PROVIDED DATA
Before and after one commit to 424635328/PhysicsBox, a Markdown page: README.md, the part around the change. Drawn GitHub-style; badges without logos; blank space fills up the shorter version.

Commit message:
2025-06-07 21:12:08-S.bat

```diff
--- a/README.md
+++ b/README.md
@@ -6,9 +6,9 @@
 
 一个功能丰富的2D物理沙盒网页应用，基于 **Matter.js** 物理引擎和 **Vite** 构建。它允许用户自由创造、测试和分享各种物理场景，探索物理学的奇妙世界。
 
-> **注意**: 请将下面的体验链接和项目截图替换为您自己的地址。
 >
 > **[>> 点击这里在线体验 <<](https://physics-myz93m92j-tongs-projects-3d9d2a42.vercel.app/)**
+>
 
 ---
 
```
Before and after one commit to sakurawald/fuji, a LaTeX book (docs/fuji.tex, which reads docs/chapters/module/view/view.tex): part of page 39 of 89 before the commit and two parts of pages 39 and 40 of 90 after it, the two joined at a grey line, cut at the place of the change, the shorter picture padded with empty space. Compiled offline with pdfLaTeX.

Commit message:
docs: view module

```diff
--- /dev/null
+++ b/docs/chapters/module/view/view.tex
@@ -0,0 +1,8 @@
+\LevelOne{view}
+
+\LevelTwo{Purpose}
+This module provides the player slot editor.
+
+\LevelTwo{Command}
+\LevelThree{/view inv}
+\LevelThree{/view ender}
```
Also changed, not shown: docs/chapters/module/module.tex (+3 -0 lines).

TASK OBJECTIVE
Take every line above that includes "LevelTwo" and list it.

FINAL ANSWER
+\LevelTwo{Purpose}
+\LevelTwo{Command}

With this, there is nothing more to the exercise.